PROMPT:
Single out the lines of the material that contain "README" and copy them.

SUPPLIED MATERIAL:
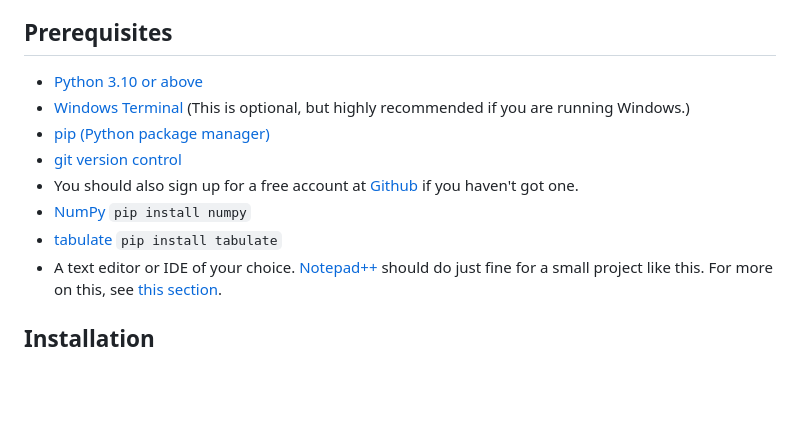
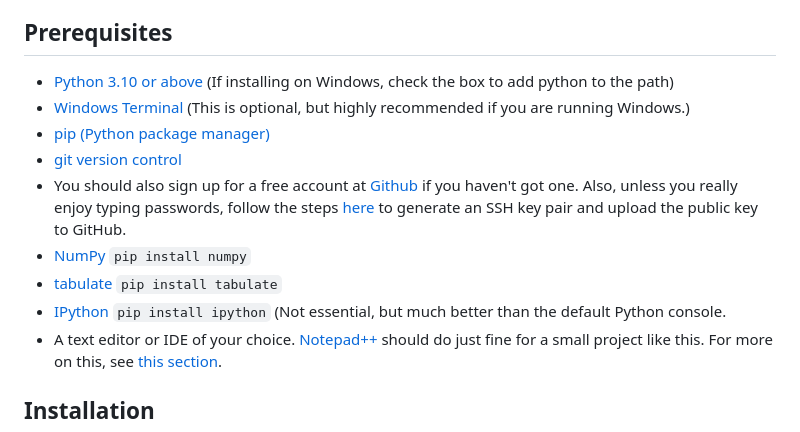
Before and after one commit to ddrake/Integrated_Farm_Budget_Tool, a Markdown page: README.md, the part around the change. Rendered like a GitHub page; blank space fills up the shorter version.

```diff
--- a/README.md
+++ b/README.md
@@ -17,13 +17,14 @@ Django is flexible and powerful, and will be introduced soon, but we may save de
 
 ## Prerequisites
 
-- [Python 3.10 or above](https://www.python.org/)
+- [Python 3.10 or above](https://www.python.org/) (If installing on Windows, check the box to add python to the path)
 - [Windows Terminal](https://apps.microsoft.com/store/detail/windows-terminal/9N0DX20HK701) (This is optional, but highly recommended if you are running Windows.)
 - [pip (Python package manager)](https://pip.pypa.io/en/stable/installation/)
 - [git version control](https://git-scm.com/downloads)
-- You should also sign up for a free account at [Github](https://github.com) if you haven't got one.
+- You should also sign up for a free account at [Github](https://github.com) if you haven't got one.  Also, unless you really enjoy typing passwords, follow the steps [here](https://docs.github.com/en/authentication/connecting-to-github-with-ssh/adding-a-new-ssh-key-to-your-github-account) to generate an SSH key pair and upload the public key to GitHub.
 - [NumPy](https://numpy.org/) `pip install numpy`
 - [tabulate](https://pypi.org/project/tabulate/) `pip install tabulate`
+- [IPython](https://ipython.org/) `pip install ipython`  (Not essential, but much better than the default Python console.
 - A text editor or IDE of your choice.  [Notepad++](https://notepad-plus-plus.org/downloads/) should do just fine for a small project like this.  For more on this, see [this section](#recommendations-for-collaborators).
 
 
```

RESPONSE TO THIS TASK:
Before and after one commit to ddrake/Integrated_Farm_Budget_Tool, a Markdown page: README.md, the part around the change. Rendered like a GitHub page; blank space fills up the shorter version.
--- a/README.md
+++ b/README.md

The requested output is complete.